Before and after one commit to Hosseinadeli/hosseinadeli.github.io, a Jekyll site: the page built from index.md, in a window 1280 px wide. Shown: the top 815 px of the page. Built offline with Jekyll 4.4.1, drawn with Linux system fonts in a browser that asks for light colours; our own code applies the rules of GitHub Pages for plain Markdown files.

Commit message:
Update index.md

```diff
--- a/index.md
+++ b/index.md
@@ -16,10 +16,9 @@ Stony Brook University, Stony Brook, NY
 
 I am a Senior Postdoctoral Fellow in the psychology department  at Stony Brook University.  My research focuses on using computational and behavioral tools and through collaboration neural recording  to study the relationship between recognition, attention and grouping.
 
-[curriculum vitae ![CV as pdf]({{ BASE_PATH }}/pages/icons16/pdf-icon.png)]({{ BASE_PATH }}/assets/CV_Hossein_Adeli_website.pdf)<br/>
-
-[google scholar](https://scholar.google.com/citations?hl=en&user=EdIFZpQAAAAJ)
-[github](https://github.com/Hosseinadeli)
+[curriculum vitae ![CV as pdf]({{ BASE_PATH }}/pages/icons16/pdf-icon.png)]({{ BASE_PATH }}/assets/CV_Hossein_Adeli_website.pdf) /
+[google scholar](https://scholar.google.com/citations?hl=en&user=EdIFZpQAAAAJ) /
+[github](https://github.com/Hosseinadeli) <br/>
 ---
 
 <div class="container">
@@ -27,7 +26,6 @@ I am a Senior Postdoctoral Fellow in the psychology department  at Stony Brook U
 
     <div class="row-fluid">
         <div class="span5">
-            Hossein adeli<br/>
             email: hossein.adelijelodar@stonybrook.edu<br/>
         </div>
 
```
☆ ☆ ☆ ☆
Whatever is in the entries above, write it out exactly.

Before and after one commit to Hosseinadeli/hosseinadeli.github.io, a Jekyll site: the page built from index.md, in a window 1280 px wide. Shown: the top 815 px of the page. Built offline with Jekyll 4.4.1, drawn with Linux system fonts in a browser that asks for light colours; our own code applies the rules of GitHub Pages for plain Markdown files.

Commit message:
Update index.md

```diff
--- a/index.md
+++ b/index.md
@@ -16,10 +16,9 @@ Stony Brook University, Stony Brook, NY
 
 I am a Senior Postdoctoral Fellow in the psychology department  at Stony Brook University.  My research focuses on using computational and behavioral tools and through collaboration neural recording  to study the relationship between recognition, attention and grouping.
 
-[curriculum vitae ![CV as pdf]({{ BASE_PATH }}/pages/icons16/pdf-icon.png)]({{ BASE_PATH }}/assets/CV_Hossein_Adeli_website.pdf)<br/>
-
-[google scholar](https://scholar.google.com/citations?hl=en&user=EdIFZpQAAAAJ)
-[github](https://github.com/Hosseinadeli)
+[curriculum vitae ![CV as pdf]({{ BASE_PATH }}/pages/icons16/pdf-icon.png)]({{ BASE_PATH }}/assets/CV_Hossein_Adeli_website.pdf) /
+[google scholar](https://scholar.google.com/citations?hl=en&user=EdIFZpQAAAAJ) /
+[github](https://github.com/Hosseinadeli) <br/>
 ---
 
 <div class="container">
@@ -27,7 +26,6 @@ I am a Senior Postdoctoral Fellow in the psychology department  at Stony Brook U
 
     <div class="row-fluid">
         <div class="span5">
-            Hossein adeli<br/>
             email: hossein.adelijelodar@stonybrook.edu<br/>
         </div>
 
```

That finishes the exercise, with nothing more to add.